- School Wide
Our mantra in relation to Professional Learning was ‘All In” so across all aspects of our program, all staff were involved, and this was also true of Instructional Rounds. We decided to engage all staff in one session each year. This involved taking six staff out of class for one day, every week. This is an obviously unrealistic option for most schools and it turned out to be unrealistic for us too. I don’t think it is necessary for Rounds to be completed as frequently as we did – it is good to gain a variety of perspectives; however, two or three groups per Problem of Practice would be sufficient. If I had the chance to introduce Rounds again I would like to develop a program whereby staff could volunteer to be involved in the observations and complete between 2 and 3 sessions per term.
Instructional Rounds is an excellent model for driving whole school change because the leadership comes from the staff on the front line, the flow of information is bottom-up instead of top-down and as a result, ownership of the change becomes everyone’s responsibility. And everyone is accountable for enacting the change.
So where to now for us? – We are exploring opportunities to collaborate with other schools, sharing staff visit between schools and inviting teachers from other schools to participate within our Rounds sessions. Video also provides an exciting opportunity for Rounds to occur between schools all around the globe…
I am interested in hearing about your experiences with Rounds or any issues you foresee with the model. Please leave a comment below and I look forward to the conversation.
 Aguilar, E. (2012) Teachers Observing Teachers: Instructional Rounds. States News Service 16 Mar. 2012. Academic OneFile. Web. 6 Jan. 2016.

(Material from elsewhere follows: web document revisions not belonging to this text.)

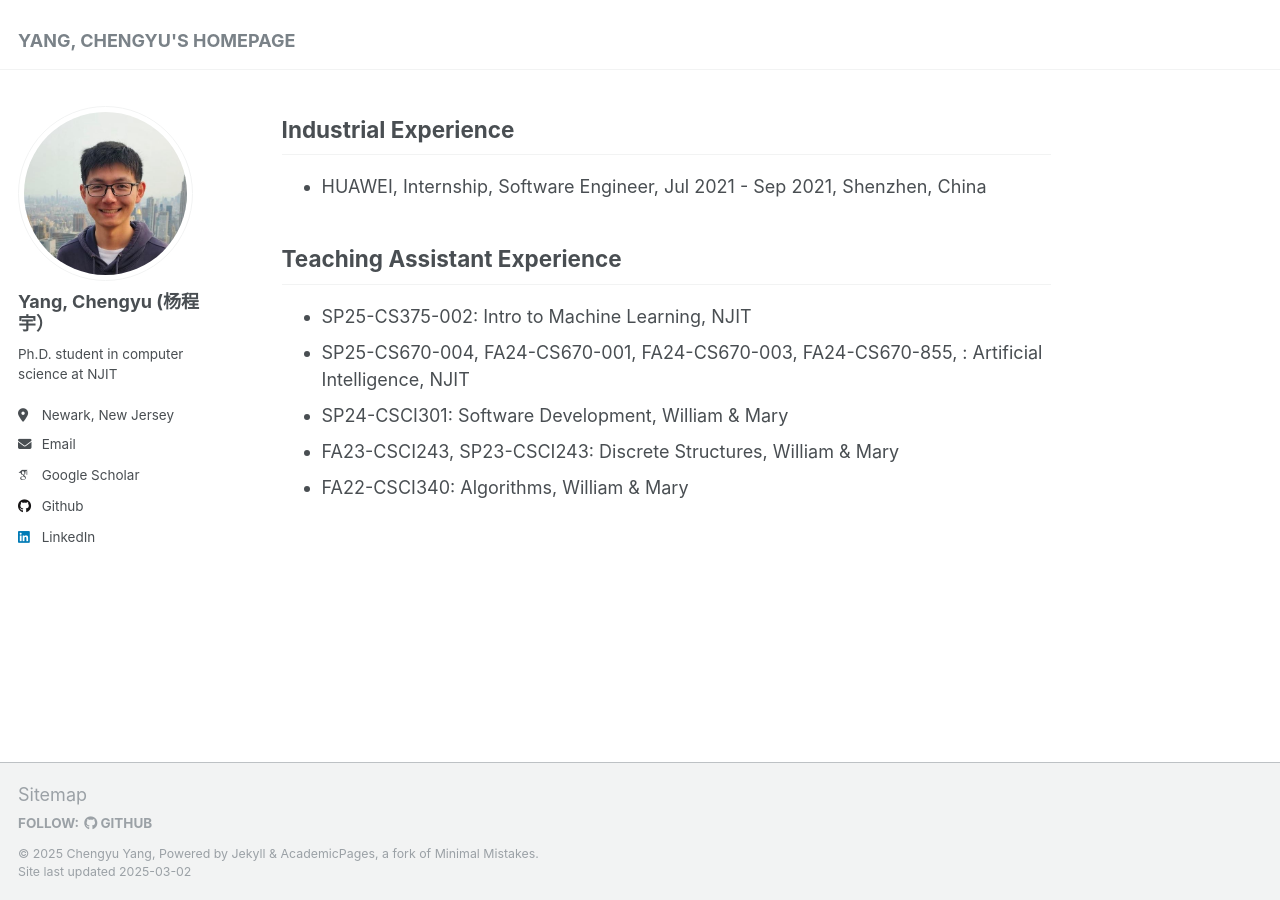
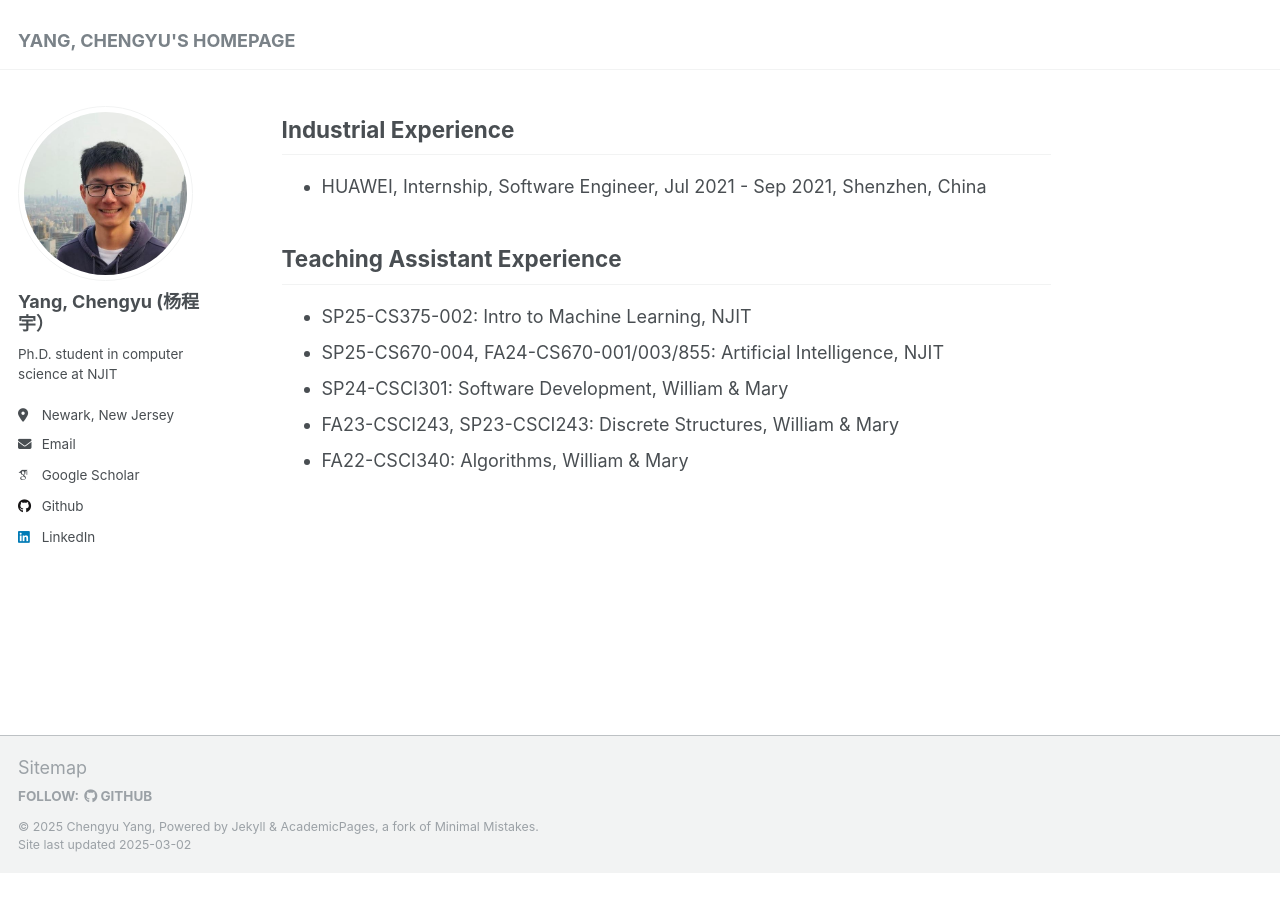
Before and after one commit to chengyuyang-njit/chengyuyang-njit.github.io, a Jekyll site: the page built from _pages/about.md, in a window 1280 px wide and 900 px high, scrolled down 1070 px. Built offline with Jekyll 4.4.1, drawn with Linux system fonts in a browser that asks for light colours; some web fonts are replaced; after the commit the page ends 1943 px from its top, so only the background shows below that.

Commit message:
Update about.md

```diff
--- a/_pages/about.md
+++ b/_pages/about.md
@@ -36,7 +36,7 @@ Industrial Experience
 Teaching Assistant Experience
 ------
 - SP25-CS375-002: Intro to Machine Learning, NJIT
-- SP25-CS670-004, FA24-CS670-001, FA24-CS670-003, FA24-CS670-855, : Artificial Intelligence, NJIT
+- SP25-CS670-004, FA24-CS670-001/003/855: Artificial Intelligence, NJIT
 - SP24-CSCI301: Software Development, William & Mary
 - FA23-CSCI243, SP23-CSCI243: Discrete Structures, William & Mary
 - FA22-CSCI340: Algorithms, William & Mary
```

 City, E. (2011) Learning from Instructional Rounds. Educational Leadership. 69(2), p.36-41